Cold laser light therapy is a fairly new technology. Our office has been using this technology since 2009. It is a very comfortable and short treatment modality. It can be used most of the pain areas but we find this to be most effective with small joint pains and arthritis such as fingers, hand, wrist, elbow, shoulder, feet and knees. Following are the more detailed information from the manufacturer of the unit our office uses.

The light energy absorbed into the patient’s tissue triggers biological changes at a cellular level to provide topical heating for the temporary increase in local blood circulation; temporary relief of minor muscle and joint aches, pains, and stiffness; relaxation of muscles and relief of muscle spasms; and temporary relief of minor pain and stiffness associated with arthritis. The dose and frequency of treatment can be adjusted to produce the desired effect.

Low Level Laser Light differs from ordinary light in four ways. Briefly, it is much more intense, directional, monochromatic and coherent. Most lasers consist of a column of active material with a partly reflecting mirror at one end and a fully reflecting mirror at the other. The active material can be solid (ruby crystal), liquid or gas (HeNe, CO2 etc.).

Low Level Laser Light has unique physical properties that no ordinary light has. This is the key to why laser light is so effective compared to other kinds of light in healing. There are more than 100 double-blind positive studies confirming the clinical effect

of LLLT (Low Level Laser Therapy). More than 2500 research reports are published. The book Laser Therapy - clinical practice and scientific background by Jan Tunér and Lars Hode is a good reference guide for literary documentation.

There is no exact limit with respect to the penetration of the light. The light gets weaker the further from the surface it penetrates. There is, however, a limit at which the light intensity is so low that no biological effect of the light can be registered. This limit, where the effect ceases, is called the greatest active depth. In addition to the factors mentioned above, this depth is also contingent on

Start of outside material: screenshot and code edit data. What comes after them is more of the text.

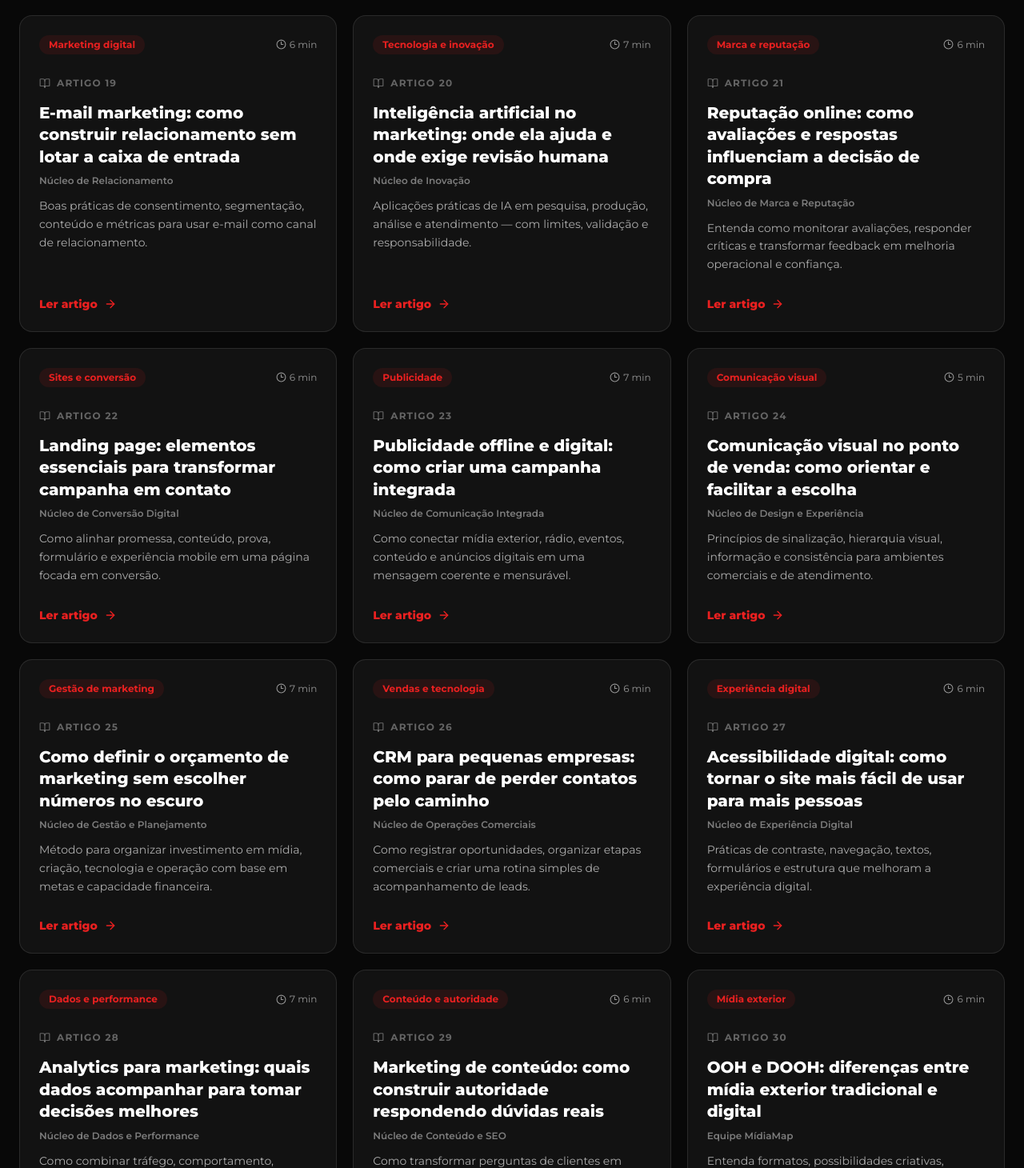
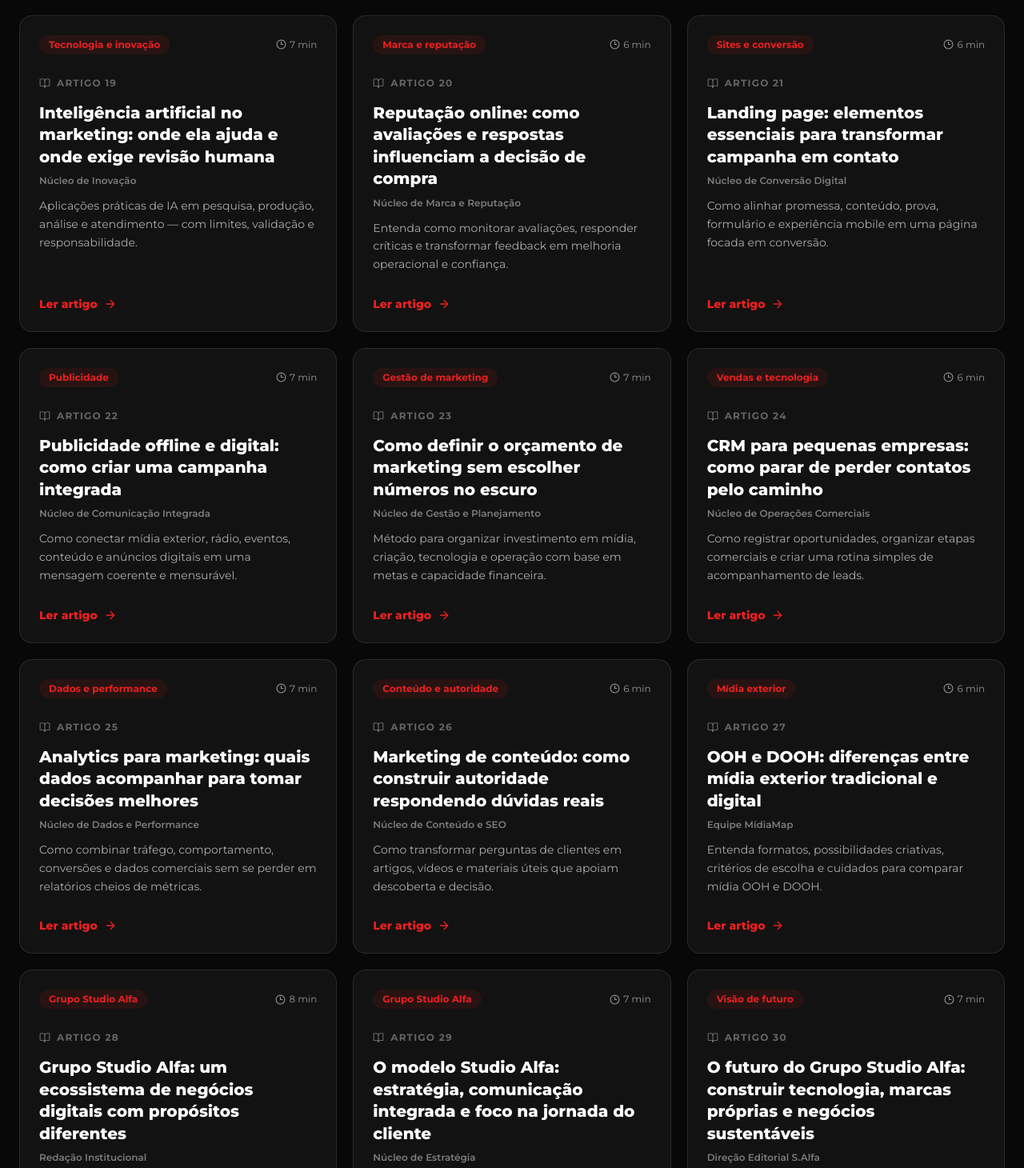
Before and after one commit to studioalfamarketingdigital-dev/studioalfamkt, a React (Vite) app: page /blog in a window 1280 px wide. Shown: the part 2730-4190 px from the top of the page at 80% size. Built offline with nearby package versions, Linux system fonts and the light colour scheme; the HTML template or start-up script is replaced by a standard one.

Commit message:
Add Studio Alfa business model, ecosystem and future vision articles

```diff
--- a/src/data/blog.ts
+++ b/src/data/blog.ts
@@ -232,18 +232,6 @@ sections:[
 {heading:"Distribuição e aprendizado",paragraphs:["Adapte o vídeo à plataforma e à etapa da jornada. Uma versão para anúncio pode precisar de abertura mais direta; uma versão institucional pode desenvolver contexto com mais calma.","Acompanhe retenção, cliques, conversas e qualidade dos contatos. Use os resultados para melhorar o próximo roteiro, não apenas para escolher o vídeo com mais visualizações."]}]
 },
 {
-slug:"email-marketing-relacionamento-clientes",title:"E-mail marketing: como construir relacionamento sem lotar a caixa de entrada",
-description:"Boas práticas de consentimento, segmentação, conteúdo e métricas para usar e-mail como canal de relacionamento.",
-category:"Marketing digital",date:"2026-11-15",readTime:"6 min",author:"Núcleo de Relacionamento",authorRole:"CRM e comunicação direta",
-keywords:["e-mail marketing","newsletter","automação de marketing","relacionamento com clientes"],
-intro:"E-mail continua sendo um canal útil para relacionamento, conteúdo e comunicação transacional. Seu valor não está em disparar o maior número possível de mensagens, mas em enviar informações relevantes para pessoas que esperam recebê-las.",
-sections:[
-{heading:"Construa uma base legítima",paragraphs:["Colete endereços com transparência e informe para que serão usados. Respeite consentimento, preferências e legislação aplicável, incluindo a LGPD quando houver tratamento de dados pessoais.","Listas compradas ou coletadas sem contexto tendem a gerar reclamações, baixa interação e problemas de reputação do domínio."]},
-{heading:"Segmente pelo interesse",paragraphs:["Separe contatos por relacionamento, assunto, preferência ou etapa da jornada, sempre com base em dados adequados. Uma mensagem útil para um cliente ativo pode não fazer sentido para alguém que acabou de conhecer a marca.","Permita que a pessoa atualize preferências e cancele a inscrição de forma simples."]},
-{heading:"Escreva para leitura rápida",paragraphs:["Use assunto claro, uma ideia principal e uma chamada para ação coerente. O conteúdo precisa entregar valor mesmo quando o leitor não clica.","Teste a visualização em dispositivos móveis, revise links e identifique claramente quem está enviando a mensagem."]},
-{heading:"Métricas e melhoria",paragraphs:["Acompanhe entregabilidade, rejeições, descadastros, cliques e ações posteriores. Aberturas podem sofrer influência de mecanismos de privacidade e não devem ser interpretadas isoladamente.","Faça testes controlados e priorize qualidade do relacionamento, não apenas frequência de disparo."]}]
-},
-{
 slug:"inteligencia-artificial-marketing-uso-responsavel",title:"Inteligência artificial no marketing: onde ela ajuda e onde exige revisão humana",
 description:"Aplicações práticas de IA em pesquisa, produção, análise e atendimento — com limites, validação e responsabilidade.",
 category:"Tecnologia e inovação",date:"2026-11-15",readTime:"7 min",author:"Núcleo de Inovação",authorRole:"Tecnologia aplicada ao marketing",
@@ -292,18 +280,6 @@ sections:[
 {heading:"Avalie o conjunto",paragraphs:["Atribuir cada venda a um único canal pode ser difícil em campanhas integradas. Combine dados de mídia, pesquisas de lembrança quando houver orçamento, acessos diretos, buscas pela marca e informações do comercial.","O objetivo é entender contribuição e melhorar o plano, não produzir uma atribuição artificialmente precisa."]}]
 },
 {
-slug:"comunicacao-visual-ponto-de-venda",title:"Comunicação visual no ponto de venda: como orientar e facilitar a escolha",
-description:"Princípios de sinalização, hierarquia visual, informação e consistência para ambientes comerciais e de atendimento.",
-category:"Comunicação visual",date:"2026-11-15",readTime:"5 min",author:"Núcleo de Design e Experiência",authorRole:"Design aplicado ao ambiente",
-keywords:["comunicação visual","ponto de venda","sinalização comercial","visual merchandising"],
-intro:"No ponto de venda, a comunicação visual precisa ser compreendida rapidamente. Ela orienta, informa, destaca produtos e ajuda a pessoa a circular pelo ambiente sem depender de explicações a cada passo.",
-sections:[
-{heading:"Organize a informação por prioridade",paragraphs:["O visitante precisa identificar primeiro onde está, o que encontra e como realizar a próxima ação. Hierarquia de títulos, contraste, tamanho e posição ajudam a reduzir esforço de leitura.","Evite excesso de mensagens concorrendo pelo mesmo espaço. Se tudo recebe destaque, nada se destaca."]},
-{heading:"Considere distância e tempo de leitura",paragraphs:["Uma placa vista de longe precisa de texto curto e contraste adequado. Uma peça próxima ao produto pode apresentar mais detalhes. O tamanho da letra deve considerar distância, iluminação e público.","Teste a comunicação no ambiente real, em diferentes horários e ângulos."]},
-{heading:"Mantenha identidade e acessibilidade",paragraphs:["Use elementos da marca com consistência, mas preserve legibilidade. Não dependa apenas da cor para transmitir informação e considere contraste, altura de instalação e circulação.","Sinalização funcional deve ajudar pessoas com diferentes necessidades e respeitar normas aplicáveis ao espaço."]},
-{heading:"Avalie a utilidade",paragraphs:["Observe onde clientes param, perguntam ou demonstram confusão. Converse com a equipe e ajuste mensagens que não estejam cumprindo sua função.","A comunicação visual é parte da experiência do serviço, não apenas decoração."]}]
-},
-{
 slug:"como-definir-orcamento-marketing",title:"Como definir o orçamento de marketing sem escolher números no escuro",
 description:"Método para organizar investimento em mídia, criação, tecnologia e operação com base em metas e capacidade financeira.",
 category:"Gestão de marketing",date:"2026-11-15",readTime:"7 min",author:"Núcleo de Gestão e Planejamento",authorRole:"Gestão de investimento",
@@ -326,18 +302,6 @@ sections:[
 {heading:"Registre o mínimo necessário",paragraphs:["Nome, canal de origem, necessidade, responsável, data do último contato e próxima tarefa podem ser suficientes para começar. Colete apenas dados pertinentes e respeite regras de privacidade.","Padronize campos e evite anotações vagas. O histórico precisa ser compreensível para qualquer pessoa autorizada da equipe."]},
 {heading:"Crie uma rotina de acompanhamento",bullets:["Revise contatos novos diariamente.","Defina prazos de retorno por tipo de oportunidade.","Registre propostas e motivos de perda.","Reative contatos quando houver contexto e autorização apropriados.","Faça uma revisão semanal do pipeline com a equipe."]},
 {heading:"Use dados para melhorar marketing e vendas",paragraphs:["O CRM ajuda a descobrir quais canais geram oportunidades que avançam, quais objeções se repetem e em que etapa os contatos param.","Não é necessário começar com um sistema complexo. Um processo adotado pela equipe vale mais que uma ferramenta cheia de recursos que ninguém atualiza."]}]
-},
-{
-slug:"acessibilidade-digital-sites-empresas",title:"Acessibilidade digital: como tornar o site mais fácil de usar para mais pessoas",
-description:"Práticas de contraste, navegação, textos, formulários e estrutura que melhoram a experiência digital.",
-category:"Experiência digital",date:"2026-11-15",readTime:"6 min",author:"Núcleo de Experiência Digital",authorRole:"Usabilidade e acessibilidade",
-keywords:["acessibilidade digital","site acessível","usabilidade web","WCAG"],
-intro:"Acessibilidade digital não é um detalhe opcional de acabamento. Ela ajuda pessoas com diferentes capacidades, dispositivos e contextos de uso a encontrar informações e concluir tarefas com menos barreiras.",
-sections:[
-{heading:"Contraste e tipografia",paragraphs:["Texto precisa ter contraste suficiente com o fundo e tamanho confortável. Evite blocos longos em fontes pequenas e não use apenas cor para diferenciar estados ou categorias.","Hierarquia de títulos e espaçamento consistente ajudam leitura e navegação."]},
-{heading:"Navegação por teclado e leitores de tela",paragraphs:["Elementos interativos devem poder ser acessados por teclado, com foco visível e ordem lógica. Imagens informativas precisam de texto alternativo; imagens decorativas podem ser ignoradas por tecnologias assistivas.","Botões e links devem ter rótulos que expliquem a ação, não apenas expressões vagas como clique aqui."]},
-{heading:"Formulários compreensíveis",paragraphs:["Associe rótulos aos campos, explique formatos esperados e apresente mensagens de erro úteis. Não dependa apenas de placeholders para identificar o que deve ser preenchido.","Ofereça tempo adequado e evite exigir informações desnecessárias."]},
-{heading:"Teste com pessoas e ferramentas",paragraphs:["Ferramentas automáticas ajudam a encontrar problemas, mas não substituem testes de uso. Navegue com teclado, ampliação de tela e leitor de tela quando possível.","Acessibilidade melhora a experiência geral e pode ampliar o público que consegue usar o serviço."]}]
 },
 {
 slug:"dados-analytics-decisoes-marketing",title:"Analytics para marketing: quais dados acompanhar para tomar decisões melhores",
@@ -376,6 +340,39 @@ sections:[
 {heading:"Planejamento com transparência",paragraphs:["OOH e DOOH podem reforçar presença de marca e campanhas regionais, mas resultados dependem de contexto, criatividade e integração com outros canais.","O MídiaMap busca organizar a descoberta e comparação de inventário publicitário, ajudando anunciantes a estruturar pesquisas e planos com mais clareza."]}]
 },
 
+
+{
+slug:"grupo-studio-alfa-ecossistema-negocios-digitais",title:"Grupo Studio Alfa: um ecossistema de negócios digitais com propósitos diferentes",description:"Conheça a visão do Grupo Studio Alfa e como suas marcas e plataformas se conectam em torno de comunicação, tecnologia, educação e soluções digitais.",category:"Grupo Studio Alfa",date:"2026-11-15",readTime:"8 min",author:"Redação Institucional",authorRole:"Estratégia e visão do grupo",
+keywords:["Grupo Studio Alfa","ecossistema Studio Alfa","negócios digitais","plataformas digitais brasileiras"],
+intro:"A Studio Alfa nasceu no universo da comunicação e do marketing, mas a visão de futuro do grupo vai além de uma agência tradicional. A proposta é desenvolver negócios especializados em diferentes necessidades do mercado, cada um com identidade e público próprios, conectados por uma mesma cultura de comunicação clara, tecnologia útil e evolução responsável. Este artigo apresenta essa visão sem confundir projetos em desenvolvimento com serviços já disponíveis.",
+sections:[
+{heading:"Uma origem na comunicação integrada",paragraphs:["A Studio Alfa atua com publicidade, marketing e comunicação integrada. Seu trabalho reúne estratégia, conteúdo, criação, mídia, presença digital e ações online e offline. A lógica é entender a jornada do consumidor antes de escolher canais e formatos.","A experiência com empresas também revela demandas que vão além da publicidade: tecnologia para setores específicos, educação online, ferramentas digitais e serviços que simplifiquem tarefas do dia a dia. Essas oportunidades inspiram a construção de novas iniciativas."]},
+{heading:"Marcas com missões próprias",paragraphs:["O ecossistema contempla a Studio Alfa, dedicada a marketing e publicidade; o MídiaMap, voltado à descoberta e ao planejamento de inventário de mídia exterior; a KONG, direcionada a tours virtuais 360° e tecnologia imobiliária; a ELEV, com foco em cursos livres e aprendizagem online; a VIA, uma proposta de serviços digitais e conectividade; o Acordaê, pensado para apoiar a compreensão e a jornada de negociação de dívidas; e a LUZ-EMAIL, voltada a e-mail profissional e soluções digitais relacionadas.","Cada negócio precisa ter posicionamento, público, modelo comercial e operação próprios. Fazer parte de um ecossistema não significa que todas as marcas ofereçam o mesmo serviço ou estejam no mesmo estágio de maturidade."]},
+{heading:"O que conecta as iniciativas",bullets:["Resolver necessidades concretas de pessoas e empresas.","Utilizar tecnologia para simplificar experiências e processos.","Manter marcas e propostas de valor especializadas.","Trabalhar com transparência, segurança e atendimento responsável.","Validar demanda e operação antes de ampliar a escala."]},
+{heading:"Um ecossistema em construção",paragraphs:["As iniciativas estão em estágios diferentes: há operações com presença digital estruturada, produtos em desenvolvimento e propostas que ainda exigem validação comercial, parceiros ou análise regulatória. Por isso, a comunicação do grupo deve dizer com clareza o que está disponível, em construção ou em planejamento.","A ambição não é acumular nomes ou lançar plataformas sem propósito. É transformar ideias em soluções sustentáveis, com clientes reais, processos confiáveis e capacidade de evoluir."]}]
+},
+{
+slug:"modelo-studio-alfa-comunicacao-integrada",title:"O modelo Studio Alfa: estratégia, comunicação integrada e foco na jornada do cliente",description:"Entenda como a Studio Alfa conecta planejamento, criação, mídia, conteúdo e presença digital antes de escolher os canais de comunicação.",category:"Grupo Studio Alfa",date:"2026-11-15",readTime:"7 min",author:"Núcleo de Estratégia",authorRole:"Planejamento e comunicação integrada",
+keywords:["modelo Studio Alfa","comunicação integrada","marketing 360","jornada do consumidor"],
+intro:"O modelo da Studio Alfa começa antes da escolha de uma rede social, anúncio ou formato. A primeira pergunta é o que precisa acontecer no negócio e na relação com o público. A partir daí, estratégia, criação, mídia, conteúdo e canais digitais são organizados para cumprir funções específicas na jornada do consumidor.",
+sections:[
+{heading:"Entender o negócio antes de propor ações",paragraphs:["Cada empresa tem uma realidade: público, oferta, concorrência, equipe comercial, orçamento e capacidade de atendimento. O planejamento considera esses fatores para identificar prioridades e evitar campanhas desconectadas.","Também é necessário entender as dúvidas dos clientes, os motivos de compra, as objeções e os pontos em que as oportunidades costumam se perder. Essas informações ajudam a construir mensagens mais relevantes."]},
+{heading:"Estratégia antes do formato",paragraphs:["Conteúdo pode educar e construir confiança; anúncios podem acelerar a descoberta; um site pode explicar e converter; ações offline podem ampliar presença; e o atendimento precisa transformar interesse em oportunidade real.","Os canais são meios, não o objetivo final. A combinação depende do comportamento do público, do estágio da empresa e dos recursos disponíveis para executar bem cada ação."]},
+{heading:"Marketing conectado ao comercial",paragraphs:["A comunicação não termina no clique. Sempre que possível, é importante acompanhar se o contato foi atendido, se tinha perfil, se recebeu uma proposta e se avançou no processo de compra. O retorno do time comercial ajuda a melhorar campanhas, conteúdos e ofertas.","Resultados também dependem de preço, produto, concorrência, atendimento e capacidade operacional. Uma agência responsável apresenta seu papel com clareza e não promete controlar fatores que não estão sob sua gestão."]},
+{heading:"Como acompanhamos o trabalho",bullets:["Definimos objetivos e indicadores antes da execução.","Organizamos responsabilidades, entregas e aprovações.","Acompanhamos alcance, tráfego, leads e conversões conforme a meta.","Analisamos a qualidade das oportunidades, não apenas métricas de vaidade.","Registramos aprendizados para orientar o próximo ciclo."]},
+{heading:"Um modelo adaptável",paragraphs:["A Studio Alfa reúne estratégia, criação, conteúdo, mídia e soluções digitais conforme a necessidade de cada projeto. O escopo deve ser transparente e compatível com a realidade do cliente. O compromisso é trabalhar com método, clareza e melhoria contínua."]}]
+},
+{
+slug:"visao-de-futuro-grupo-studio-alfa",title:"O futuro do Grupo Studio Alfa: construir tecnologia, marcas próprias e negócios sustentáveis",description:"As ambições de longo prazo do Grupo Studio Alfa e os princípios para transformar ideias em produtos, empresas e soluções digitais reais.",category:"Visão de futuro",date:"2026-11-15",readTime:"7 min",author:"Direção Editorial S.Alfa",authorRole:"Visão institucional",
+keywords:["futuro Grupo Studio Alfa","ecossistema de inovação","marcas próprias","empresas digitais"],
+intro:"Construir um grupo de negócios exige muito mais do que registrar marcas ou colocar sites no ar. É preciso validar produtos, conquistar clientes, estruturar operação, garantir suporte, cumprir obrigações e desenvolver modelos econômicos sustentáveis. A ambição do Grupo Studio Alfa é crescer como um ecossistema de soluções especializadas, com execução responsável e resultados demonstráveis.",
+sections:[
+{heading:"Crescer a partir de problemas reais",paragraphs:["A visão de expansão nasce da experiência da Studio Alfa em comunicação e do contato com necessidades de diferentes mercados. Em vez de criar tecnologia apenas por tendência, cada iniciativa deve partir de um problema claro e de pessoas que realmente precisam de uma solução.","O MídiaMap, a KONG, a ELEV, a VIA, o Acordaê e a LUZ-EMAIL representam frentes diferentes dessa visão. Cada uma precisa provar sua utilidade e conquistar seu próprio público."]},
+{heading:"Tecnologia como ferramenta",paragraphs:["Plataformas digitais podem organizar serviços, reduzir etapas e ampliar acesso. Mas só criam valor quando funcionam, são fáceis de usar, protegem dados e contam com suporte adequado.","Por isso, produto, segurança, experiência, integrações, manutenção e atendimento precisam evoluir juntos. Um lançamento visualmente pronto não significa, por si só, que uma operação esteja madura."]},
+{heading:"O que queremos construir",bullets:["Um portfólio de empresas com propostas claras e complementares.","Produtos digitais que resolvam problemas específicos de seus mercados.","Marcas confiáveis, com comunicação honesta e experiência consistente.","Parcerias técnicas e comerciais que ampliem a capacidade de execução.","Uma estrutura de gestão capaz de acompanhar custos, receitas, qualidade e satisfação."]},
+{heading:"Crescimento por etapas",paragraphs:["A prioridade deve ser validar demanda, definir o modelo comercial, colocar a operação em funcionamento e acompanhar indicadores antes de acelerar investimentos. Projetos que envolvam conectividade, serviços financeiros ou tratamento de dados exigem atenção adicional a parceiros, contratos e requisitos regulatórios.","Essa visão também exige escolhas: concentrar recursos em poucas prioridades por ciclo, aprender com clientes e não confundir intenção com resultado já alcançado."]},
+{heading:"Ambição com responsabilidade",paragraphs:["Queremos que o Grupo Studio Alfa seja reconhecido por criar soluções úteis, marcas confiáveis e experiências digitais bem executadas. Essa é uma ambição de longo prazo, não uma afirmação de escala já alcançada.","O futuro será construído com entregas concretas: produtos que funcionam, clientes atendidos, processos sustentáveis e resultados que possam ser demonstrados. Crescer com consistência é mais importante do que parecer grande antes da hora."]}]
+}
 ];
 
 export const findArticle = (slug: string) => articles.find((article) => article.slug === slug);
```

tissue type, pigmentation, and dirt on the skin. Fat tissue is more transparent than muscle tissue.

Some laser applicators may cause a noticeable heat sensation, particularly in hairy areas and on sensitive tissues such as lips.